The centerpiece of his argument is the Yerkes-Dodson curve, which plots the relationship between human performance and the stimulation our tasks provide. Too much stimulation makes us feel panicked and overloaded, but when we have too little stimulation—when our work is too easy—we become lethargic and withdrawn. Activities that provide moderate stimulation yield the highest level of performance and, as Carr argues, turn us into better people in the process.

Things reviewed

The Glass Cage: Automation and Us
BY NICHOLAS CARR
NORTON, 2014 Read the rest of this entry »


Three Questions for J. Craig Venter

31. July 2014

Date: 31-07-2014
Source: Technology Review

Gene research and Silicon Valley-style computing are starting to merge.

WHY IT MATTERS: The number of human genomes being sequenced is increasing exponentially.

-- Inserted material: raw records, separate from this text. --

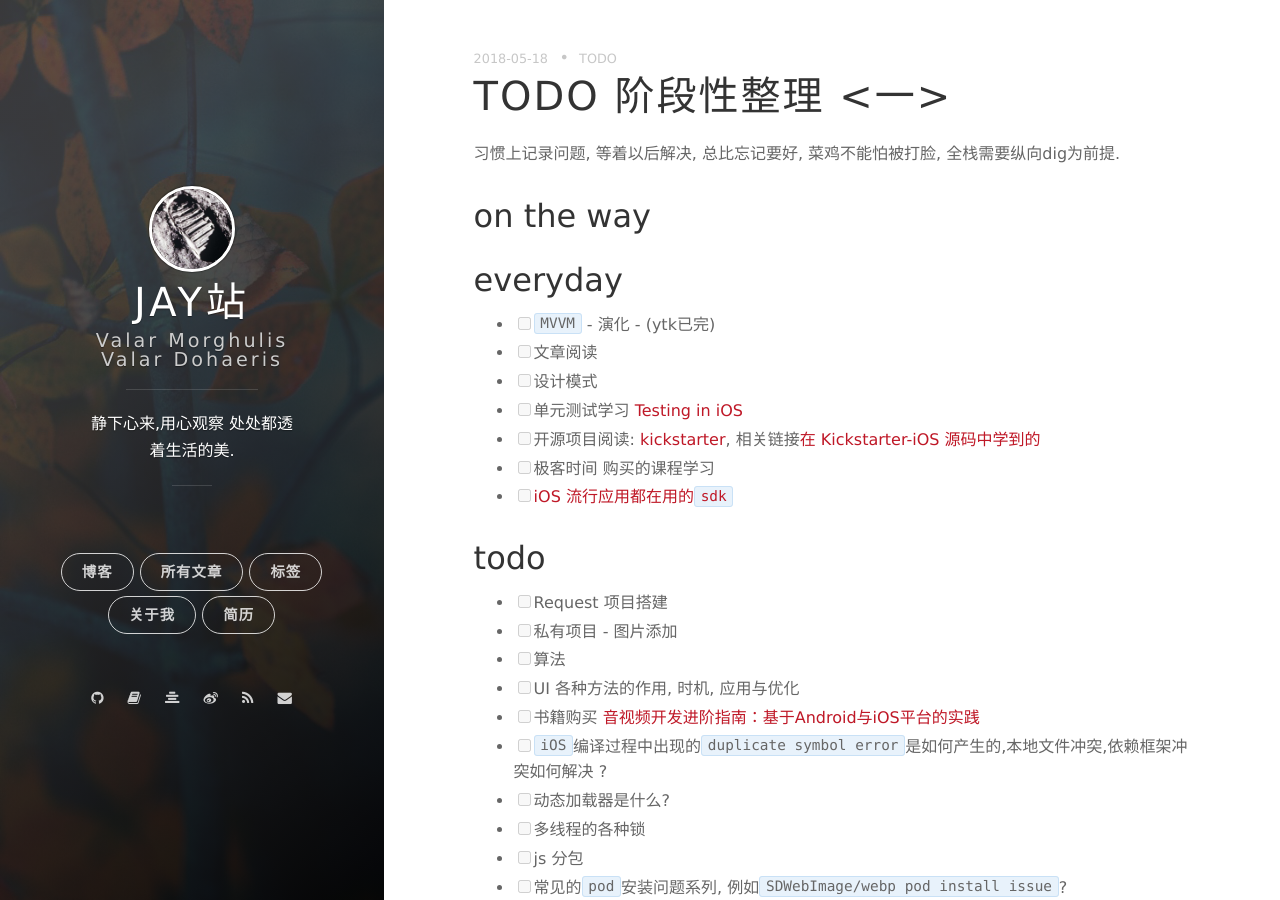
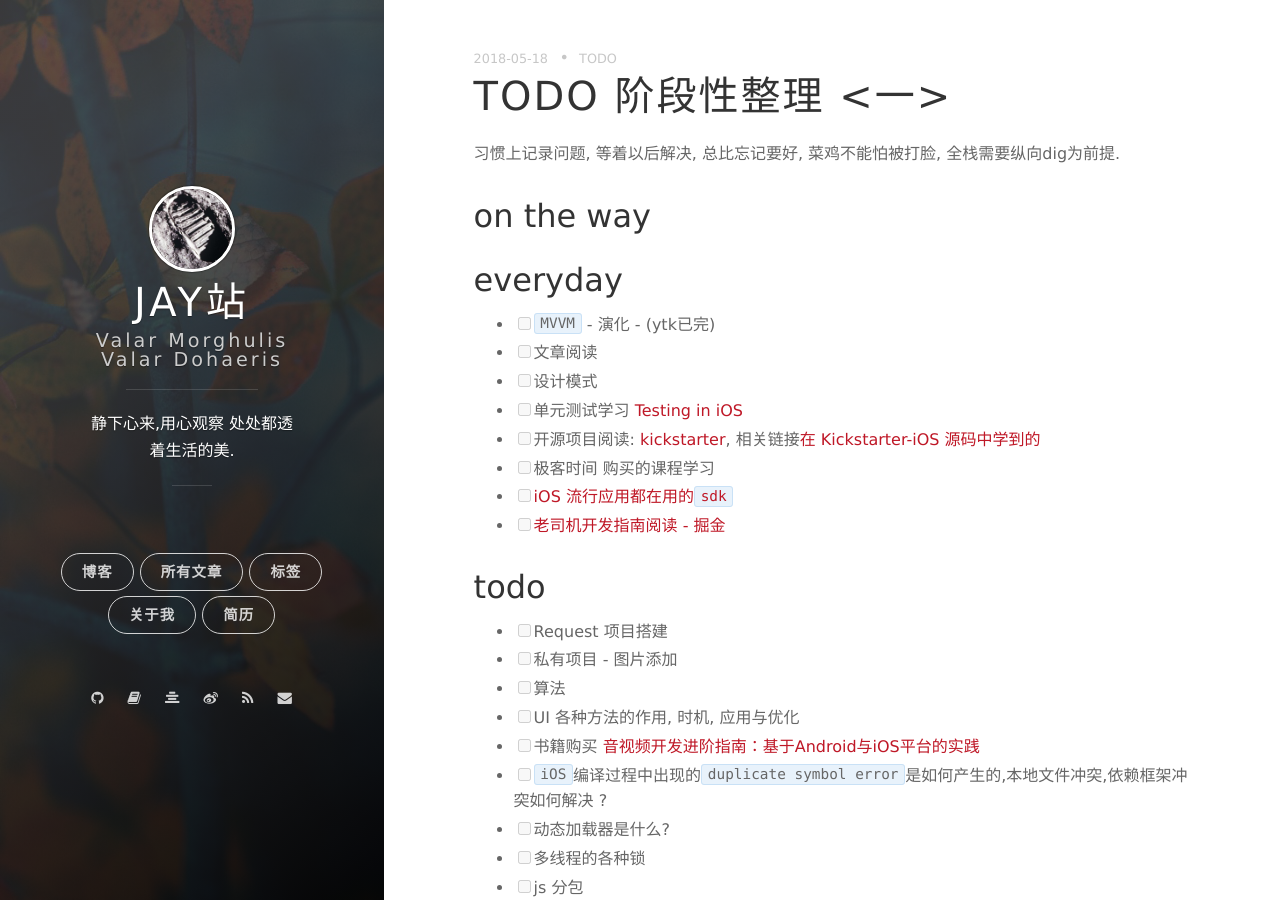
Before and after one commit to manajay/manajay.github.io, a Jekyll site: the page built from _posts/2018-03-14-todo-issue.md, in a window 1280 px wide and 900 px high. Built offline with Jekyll 4.4.1, drawn with Linux system fonts in a browser that asks for light colours; nearby versions of some CDN libraries; comment, search, counter and statistics services are not loaded.

Commit message:
update todo

```diff
--- a/_posts/2018-03-14-todo-issue.md
+++ b/_posts/2018-03-14-todo-issue.md
@@ -19,6 +19,7 @@ date: 2018-05-18 12:42:46 +09:00
 * [ ] 开源项目阅读: [kickstarter](https://github.com/kickstarter/ios-oss), 相关链接[在 Kickstarter-iOS 源码中学到的](https://zhaoxinyu.me/2017-07-08-ios-oss-1/)
 * [ ] 极客时间 购买的课程学习
 * [ ]  [iOS 流行应用都在用的`sdk`](https://www.appsight.io/)
+* [ ] [老司机开发指南阅读 - 掘金](https://juejin.im/user/5a52075e6fb9a01c9d31b107)
 
 ## todo
 
```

Venter CCGenome scientist and entrepreneur J. Craig Venter is best known for being the first person to sequence his own genome, back in 2001.

This year, he started a new company, Human Longevity, which intends to sequence one million human genomes by 2020, and ultimately offer Web-based programs to help people store and understand their genetic data.

Venter says that he’s sequenced 500 people’s genomes so far, and that volunteers are starting to also undergo a battery of tests measuring their strength, brain size, how much blood their hearts pump, and, says Venter, “just about everything that can be measured about a person, without cutting them open.” This information will be fed into a database that can be used to discover links between genes and these traits, as well as disease.

But that’s going to require some massive data crunching. To get these skills, Venter recruited Franz Och, the machine-learning specialist leading Google Translate. Now Och will apply similar methods to studying genomes in a data science and software shop that Venter is establishing in Mountain View, California.

The hire comes just as Google itself has launched a similar-sounding effort to start collecting biomedical data. Venter calls Google’s plans for a biomedical database “a baby step, a much smaller version of what we are doing.”

What’s clear is that genome research and data science are coming together in new ways, and at a much larger scale than ever before. We asked Venter why. Read the rest of this entry »